By Elvina Nawaguna
WASHINGTON (Reuters) - The cash-strapped U.S. Postal Service plans to raise the cost of mailing a letter in the United States by three pennies to 49 cents in January, the agency announced on Wednesday.
The plan to increase the price of stamps and other postal services is expected to raise $2 billion annually and is subject to special approval from the Postal Regulatory Commission, it said. Prices also will go up for international mail and postcards.
The Postal Service is trying to reverse years of financial losses. It is coping with massive payments into a mandatory fund for its future retirees' healthcare, and with tumbling mail volumes as more Americans communicate and pay bills online.
The mail carrier lost nearly $16 billion last year and expects to lose $6 billion this year. The U.S. Congress is considering a structural overhaul that would give the Postal Service flexibility with its obligations and services but lawmakers have so far failed to agree on how to do so.
In the near-term, industry representatives and lawmakers said the higher rates are foolhardy and will only drive business away.
"No private company would increase prices when sales are already plummeting," said Mary Berner, CEO of the Association of Magazine Media, also known as MPA.
The MPA said the proposed increases could cost the magazine industry approximately $200 million annually and cause job losses.
Berner said her organization will aggressively oppose the rate hike and may consider litigation against the Postal Regulatory Commission if it approves the hike.
A 2006 law prohibits the Postal Service from raising prices beyond the annual inflation rate as measured by the Consumer Price Index. But the agency can seek a higher rate increase if faced with adverse circumstances.
The Postal Service Board of Governors voted to seek the so-called exigency rate increase, citing extreme financial challenges.
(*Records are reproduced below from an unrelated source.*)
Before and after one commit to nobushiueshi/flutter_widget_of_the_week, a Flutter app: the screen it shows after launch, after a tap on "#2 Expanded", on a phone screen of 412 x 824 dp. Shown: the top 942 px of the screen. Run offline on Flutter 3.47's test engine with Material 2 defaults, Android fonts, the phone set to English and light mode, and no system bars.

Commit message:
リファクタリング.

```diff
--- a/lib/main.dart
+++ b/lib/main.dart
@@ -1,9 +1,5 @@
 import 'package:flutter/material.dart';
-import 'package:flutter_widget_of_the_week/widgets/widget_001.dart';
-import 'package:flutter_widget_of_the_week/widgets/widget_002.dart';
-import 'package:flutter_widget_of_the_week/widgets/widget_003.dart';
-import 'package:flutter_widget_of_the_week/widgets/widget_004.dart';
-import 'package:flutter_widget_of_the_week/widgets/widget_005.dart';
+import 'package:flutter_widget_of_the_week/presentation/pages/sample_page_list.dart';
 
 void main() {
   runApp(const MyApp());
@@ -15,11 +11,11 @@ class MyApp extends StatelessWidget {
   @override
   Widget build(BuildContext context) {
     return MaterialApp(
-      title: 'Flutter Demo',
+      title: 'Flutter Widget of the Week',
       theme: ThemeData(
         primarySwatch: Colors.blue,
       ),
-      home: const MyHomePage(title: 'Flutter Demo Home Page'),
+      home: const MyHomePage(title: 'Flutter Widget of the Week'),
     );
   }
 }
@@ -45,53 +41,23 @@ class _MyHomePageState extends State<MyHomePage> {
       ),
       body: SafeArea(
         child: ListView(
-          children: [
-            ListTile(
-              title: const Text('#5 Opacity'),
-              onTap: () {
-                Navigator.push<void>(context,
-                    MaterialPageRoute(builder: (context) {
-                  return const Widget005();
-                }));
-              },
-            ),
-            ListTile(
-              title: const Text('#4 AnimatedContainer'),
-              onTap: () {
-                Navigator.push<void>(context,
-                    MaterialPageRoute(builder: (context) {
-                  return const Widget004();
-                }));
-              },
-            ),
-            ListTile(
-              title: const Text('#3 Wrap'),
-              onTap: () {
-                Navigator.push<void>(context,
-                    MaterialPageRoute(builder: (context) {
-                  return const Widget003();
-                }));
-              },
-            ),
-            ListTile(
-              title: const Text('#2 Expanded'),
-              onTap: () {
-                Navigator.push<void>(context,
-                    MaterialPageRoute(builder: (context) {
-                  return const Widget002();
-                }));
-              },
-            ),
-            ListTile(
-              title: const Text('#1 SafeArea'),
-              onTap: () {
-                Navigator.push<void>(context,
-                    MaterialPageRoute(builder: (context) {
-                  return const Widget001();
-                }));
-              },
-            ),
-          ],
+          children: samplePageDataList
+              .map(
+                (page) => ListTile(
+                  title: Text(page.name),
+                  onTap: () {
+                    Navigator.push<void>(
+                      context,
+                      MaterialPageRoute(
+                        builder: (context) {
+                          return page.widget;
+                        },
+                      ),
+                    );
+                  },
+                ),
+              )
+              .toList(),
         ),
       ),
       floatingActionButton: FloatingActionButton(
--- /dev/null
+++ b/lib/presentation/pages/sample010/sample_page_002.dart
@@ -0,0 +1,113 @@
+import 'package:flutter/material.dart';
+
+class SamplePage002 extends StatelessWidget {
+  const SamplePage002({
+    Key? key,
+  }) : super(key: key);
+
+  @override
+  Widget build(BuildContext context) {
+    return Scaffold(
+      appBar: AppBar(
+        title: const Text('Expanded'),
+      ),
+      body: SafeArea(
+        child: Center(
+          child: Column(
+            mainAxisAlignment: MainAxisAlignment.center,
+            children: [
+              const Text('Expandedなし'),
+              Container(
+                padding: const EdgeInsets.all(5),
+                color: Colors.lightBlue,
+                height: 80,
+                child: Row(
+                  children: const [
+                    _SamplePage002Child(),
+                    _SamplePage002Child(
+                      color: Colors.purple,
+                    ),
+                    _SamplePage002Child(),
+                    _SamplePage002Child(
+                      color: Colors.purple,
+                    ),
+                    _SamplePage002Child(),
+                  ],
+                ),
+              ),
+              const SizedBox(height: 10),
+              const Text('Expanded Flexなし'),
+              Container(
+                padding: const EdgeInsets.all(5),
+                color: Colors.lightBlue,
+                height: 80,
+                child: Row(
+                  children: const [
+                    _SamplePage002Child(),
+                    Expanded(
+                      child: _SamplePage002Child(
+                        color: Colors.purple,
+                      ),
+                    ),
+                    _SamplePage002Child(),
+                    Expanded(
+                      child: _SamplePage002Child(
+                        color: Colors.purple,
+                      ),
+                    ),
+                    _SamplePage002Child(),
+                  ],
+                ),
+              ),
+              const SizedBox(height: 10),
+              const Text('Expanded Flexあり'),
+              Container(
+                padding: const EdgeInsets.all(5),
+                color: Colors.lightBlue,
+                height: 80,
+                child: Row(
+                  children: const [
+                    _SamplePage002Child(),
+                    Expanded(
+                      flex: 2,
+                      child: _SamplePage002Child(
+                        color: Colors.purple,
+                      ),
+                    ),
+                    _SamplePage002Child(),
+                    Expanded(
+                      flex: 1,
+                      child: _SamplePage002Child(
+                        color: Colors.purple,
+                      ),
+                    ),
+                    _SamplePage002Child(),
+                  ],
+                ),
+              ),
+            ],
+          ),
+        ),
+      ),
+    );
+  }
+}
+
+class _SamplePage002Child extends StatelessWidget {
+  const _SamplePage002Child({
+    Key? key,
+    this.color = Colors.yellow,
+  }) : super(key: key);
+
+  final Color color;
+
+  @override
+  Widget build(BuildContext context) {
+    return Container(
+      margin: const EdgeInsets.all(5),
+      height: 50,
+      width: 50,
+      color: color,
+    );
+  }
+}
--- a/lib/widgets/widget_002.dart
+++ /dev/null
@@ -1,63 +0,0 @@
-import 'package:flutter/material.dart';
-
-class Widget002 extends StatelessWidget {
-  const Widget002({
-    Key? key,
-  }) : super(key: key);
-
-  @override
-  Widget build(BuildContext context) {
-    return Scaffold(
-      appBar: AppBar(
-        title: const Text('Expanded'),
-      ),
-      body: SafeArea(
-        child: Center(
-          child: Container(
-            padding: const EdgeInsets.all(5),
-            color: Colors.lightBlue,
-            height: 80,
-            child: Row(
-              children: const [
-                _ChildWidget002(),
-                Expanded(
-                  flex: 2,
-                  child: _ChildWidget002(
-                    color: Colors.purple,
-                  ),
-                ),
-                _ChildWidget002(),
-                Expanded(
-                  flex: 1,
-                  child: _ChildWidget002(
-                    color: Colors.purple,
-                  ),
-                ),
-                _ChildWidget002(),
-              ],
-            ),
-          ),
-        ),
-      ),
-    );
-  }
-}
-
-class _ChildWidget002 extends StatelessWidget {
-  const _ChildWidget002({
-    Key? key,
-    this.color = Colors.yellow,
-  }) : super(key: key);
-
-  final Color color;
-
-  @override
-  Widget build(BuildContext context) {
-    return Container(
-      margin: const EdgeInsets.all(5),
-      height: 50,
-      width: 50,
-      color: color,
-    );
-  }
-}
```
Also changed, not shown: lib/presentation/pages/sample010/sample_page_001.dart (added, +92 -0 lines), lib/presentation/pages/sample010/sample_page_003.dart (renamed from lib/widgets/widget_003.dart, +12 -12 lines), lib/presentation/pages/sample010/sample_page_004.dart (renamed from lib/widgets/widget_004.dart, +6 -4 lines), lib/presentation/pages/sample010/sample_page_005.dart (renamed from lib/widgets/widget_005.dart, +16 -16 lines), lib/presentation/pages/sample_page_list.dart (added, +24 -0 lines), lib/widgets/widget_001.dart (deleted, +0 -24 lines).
The agency does not require congressional action for an emergency rate increase, but must seek the approval of its direct regulator.
"I empathize with their decision but this comes at a serious cost," said California Republican Representative Darrell Issa, who is chairman of the House Oversight Committee. "If implemented, today's announcement may ease the financial burden on USPS in the very near term. But this rate hike and the ones sure to follow will only push more and more private sector customers to stop using the mail altogether."
Issa has sought legislative fixes for the Postal Service including switching to a five-day first-class mail delivery schedule but those efforts so far have been met with fierce opposition from other lawmakers and industry groups.
The U.S. Postal Service is a semi-independent government agency that does not receive taxpayer money but depends on sale of stamps and other products to fund its operations.
Maryland Democratic Representative Elijah Cummings, ranking member of the Oversight Committee, said the Postal Service cannot solve its problems only by reducing costs or increasing prices.
"It is Congress' responsibility to put the Postal Service back on the path to solvency by passing a comprehensive reform bill that encourages innovation and new product development," Cummings said.
The Postal Service posted a net loss of $740 million in the third quarter, which ended June 30. While still high, the loss was a huge improvement from the $5.2 billion loss the same quarter the previous year.
Citing this improvement, industry groups say that the Postal Service does not need the aggressive cost-cutting measures and rate increases it is seeking.
"Exigency rate increases were meant to respond to extraordinary circumstances and are no substitute for common sense structural reforms that will put the Postal Service on sound and sustainable fiscal footing," Rafe Morrissey, the Greeting Card Association's vice president of postal affairs, said in a statement.
Morrissey said the exigency rate increase would only drive away mail volume to the Postal Service's competitors.
(Editing by Karey Van Hall, Mohammad Zargham and Bill Trott)